(Web page edit records)

----

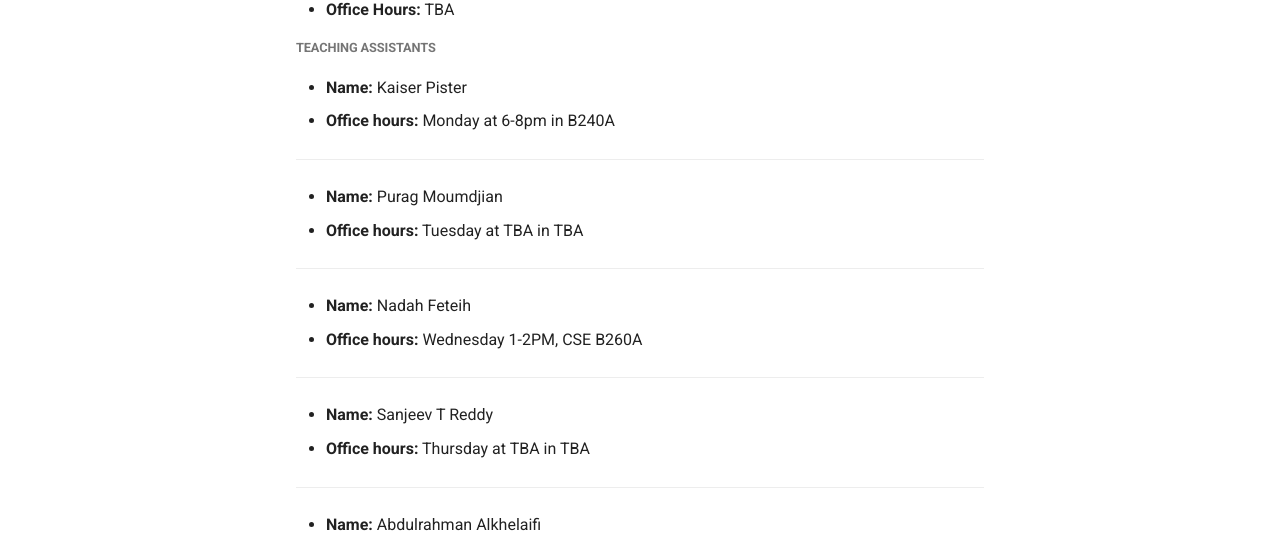
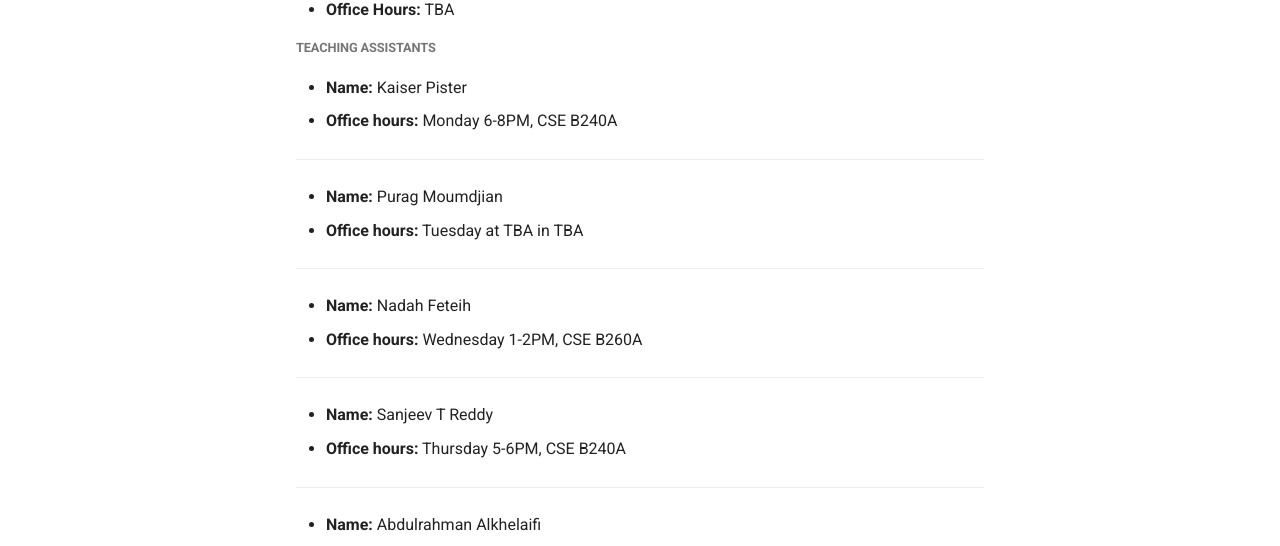
Before and after one commit to kpister/cse130-summer19-b, an MkDocs documentation site: the page built from docs/contact.md, in a window 1280 px wide and 1139 px high. Shown: the part 480-1026 px from the top of the window. Built offline with MkDocs 1.6.1 and Material for MkDocs 9.7.7, drawn with Linux system fonts in a browser that asks for light colours; old or Windows-style settings are respelled for this version of MkDocs.

Commit message:
removed dead link, updated office hours

```diff
--- a/docs/contact.md
+++ b/docs/contact.md
@@ -16,7 +16,7 @@ post a private question or contact the course staff by email.
 ##### Teaching Assistants
 
 - **Name:** Kaiser Pister
-- **Office hours:** Monday at 6-8pm in B240A
+- **Office hours:** Monday 6-8PM, CSE B240A
 <hr/>
 - **Name:** Purag Moumdjian
 - **Office hours:** Tuesday at TBA in TBA
@@ -25,7 +25,7 @@ post a private question or contact the course staff by email.
 - **Office hours:** Wednesday 1-2PM, CSE B260A
 <hr/>
 - **Name:** Sanjeev T Reddy
-- **Office hours:** Thursday at TBA in TBA
+- **Office hours:** Thursday 5-6PM, CSE B240A
 <hr/>
 - **Name:** Abdulrahman Alkhelaifi
 - **Office hours:** Friday at TBA in TBA
```
Also changed, not shown: docs/lectures/week1/index.md (+0 -1 lines).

----

Provide the number of lines in the preceding entries that include the string "staff", with no other words.

ANSWER TO THE PROBLEM:
2